Additionally, worn tie rods and ball joints can also cause a car to shake as they can no longer keep the wheels aligned properly. Worn suspension components should be replaced as soon as possible to ensure the car’s stability and safety.
6. Engine Misfire
An engine misfire could be the cause of the car shaking at 60mph and is generally caused by a malfunction in the spark plugs, ignition coils, or other ignition system components. It could also be caused by a vacuum leak, clogged fuel injectors, or a faulty fuel pump. Generally, a misfire will be more pronounced when pressing the gas or going uphill.
Here is a general guide to pinpointing a misfire:
7. Worn Driveshaft Universal Joint
If you are experiencing intermittent vibrations, your universal joint may be the cause. The universal joint is responsible for connecting the drive shaft to the transmission and differential, and if the joint is worn out or out of alignment, it can cause vibrations.
Most times, if you have a driveline issue such as worn or seized u-joints or center bearings, the symptoms will be more pronounced “under load”, which means during acceleration or while going up hills.
To check your universal joints and driveshaft components, you will need to inspect it for any signs of wear and tear.
8. Check for Poor Alignment
Misalignment of the wheels can cause an uneven distribution of force on the tires and suspension components, leading to vibrations as the vehicle moves. Poor alignment can also cause excessive wear on the tires, which can also cause a vibration.
Here’s a checklist for checking your alignment:
Although possible, poor wheel alignment is most likely not the cause of your car’s vibration.
9. Engine or Transmission Mounts can cause the issue
Engine and transmission mounts are other possible causes of a vehicle vibrating at high speeds of over 60 mph. These mounts are responsible for keeping the engine and transmission in proper alignment.
If the rubber (or hydraulic fluid in some cases) is worn or missing, the geometry changes, and the power delivery will be uneven, causing vibrations and possibly noises as well.

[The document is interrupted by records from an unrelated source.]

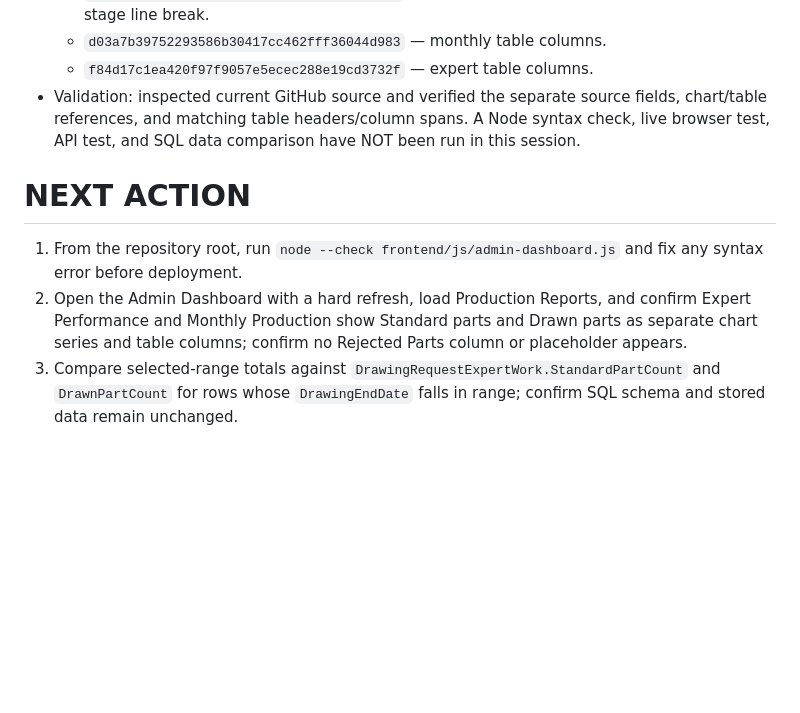
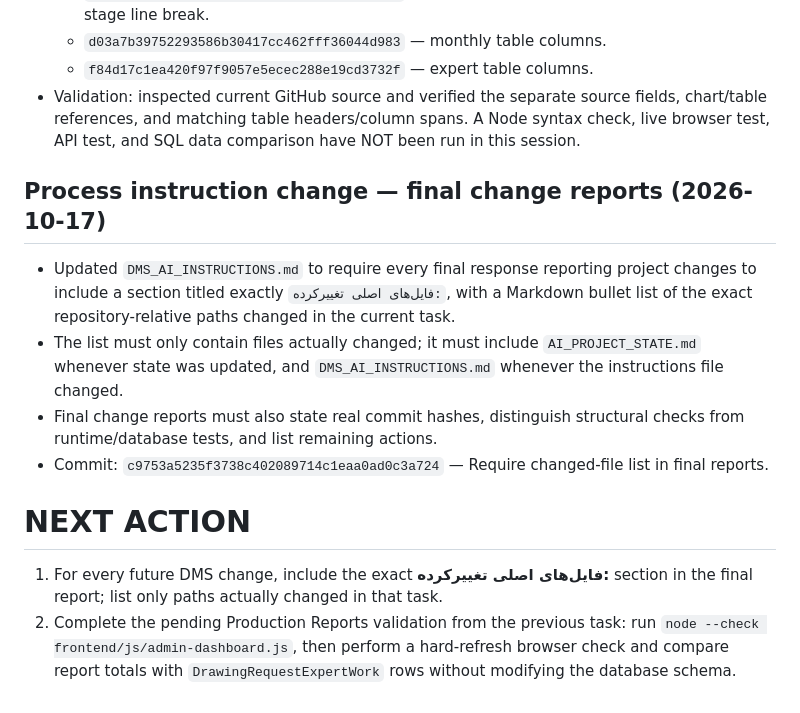
Before and after one commit to AliAbolghandi/Drawing-Management-System-DMS-, a Markdown page: AI_PROJECT_STATE.md, the part around the change. Rendered like a GitHub page; blank space fills up the shorter version.

Commit message:
Record mandatory final changed-file report format

```diff
--- a/AI_PROJECT_STATE.md
+++ b/AI_PROJECT_STATE.md
@@ -95,8 +95,13 @@ User reported that the `Production Reports` section calculates incorrect values,
   - `f84d17c1ea420f97f9057e5ecec288e19cd3732f` — expert table columns.
 - Validation: inspected current GitHub source and verified the separate source fields, chart/table references, and matching table headers/column spans. A Node syntax check, live browser test, API test, and SQL data comparison have NOT been run in this session.
 
+## Process instruction change — final change reports (2026-10-17)
+- Updated `DMS_AI_INSTRUCTIONS.md` to require every final response reporting project changes to include a section titled exactly `فایل‌های اصلی تغییرکرده:`, with a Markdown bullet list of the exact repository-relative paths changed in the current task.
+- The list must only contain files actually changed; it must include `AI_PROJECT_STATE.md` whenever state was updated, and `DMS_AI_INSTRUCTIONS.md` whenever the instructions file changed.
+- Final change reports must also state real commit hashes, distinguish structural checks from runtime/database tests, and list remaining actions.
+- Commit: `c9753a5235f3738c402089714c1eaa0ad0c3a724` — Require changed-file list in final reports.
+
 # NEXT ACTION
 
-1. From the repository root, run `node --check frontend/js/admin-dashboard.js` and fix any syntax error before deployment.
-2. Open the Admin Dashboard with a hard refresh, load Production Reports, and confirm Expert Performance and Monthly Production show Standard parts and Drawn parts as separate chart series and table columns; confirm no Rejected Parts column or placeholder appears.
-3. Compare selected-range totals against `DrawingRequestExpertWork.StandardPartCount` and `DrawnPartCount` for rows whose `DrawingEndDate` falls in range; confirm SQL schema and stored data remain unchanged.
+1. For every future DMS change, include the exact **فایل‌های اصلی تغییرکرده:** section in the final report; list only paths actually changed in that task.
+2. Complete the pending Production Reports validation from the previous task: run `node --check frontend/js/admin-dashboard.js`, then perform a hard-refresh browser check and compare report totals with `DrawingRequestExpertWork` rows without modifying the database schema.
```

To check your engine and transmission mounts,
If you find any signs of damage or wear, then you should replace the mounts immediately.
10. Worn or Out of Balance Axle
A bad axle can cause a vibration above 60mph by causing an imbalance in the wheel assembly. This imbalance can cause the wheel to wobble as it rotates, which results in a vibration that can be felt through the steering wheel and seat.
The vibration will be more pronounced as the speed of the car increases, as the wheel is spinning faster and doing more wobbling. If you can, jack your car up and grab the axle shaft to check for any play. In addition, if your car is making a clicking noise when turning, it is a good sign that your axle is defective.
If your car shakes when you hit 60 mph, it is essential to have it inspected and repaired immediately. There are several different causes of a car shaking at this speed, but as mentioned, the tires or wheels are most likely the culprit.
If your tires and wheels are good, and you’ve checked your brakes, suspension, steering, engine, and final drive components and came up empty-handed, you should seek professional help.
The mechanics can road-test your car and have a good idea of what’s going on. Although it may be nerve-racking, the problem should be fairly simple to solve and most likely won’t break the bank!
Jason Farrell is a certified master technician, the editor of Mechanic’s Diary in Pittsburgh, Pennsylvania. He is ASE (Automotive Service Excellence) certified and earned a Bachelor’s Degree in Automotive Technology from Pittsburg State University. With nearly 18 prior years of experience in the automotive field, he has extensive knowledge about Domestic, European, and other foreign makes and models of cars and light trucks. Jason’s experience working as a technician and service manager at dealerships, gave him the experience and know-how of most aspects of inspection, diagnosis, and repair from engine and drivability to electrical, HVAC, brakes, steering and suspension and everything in between.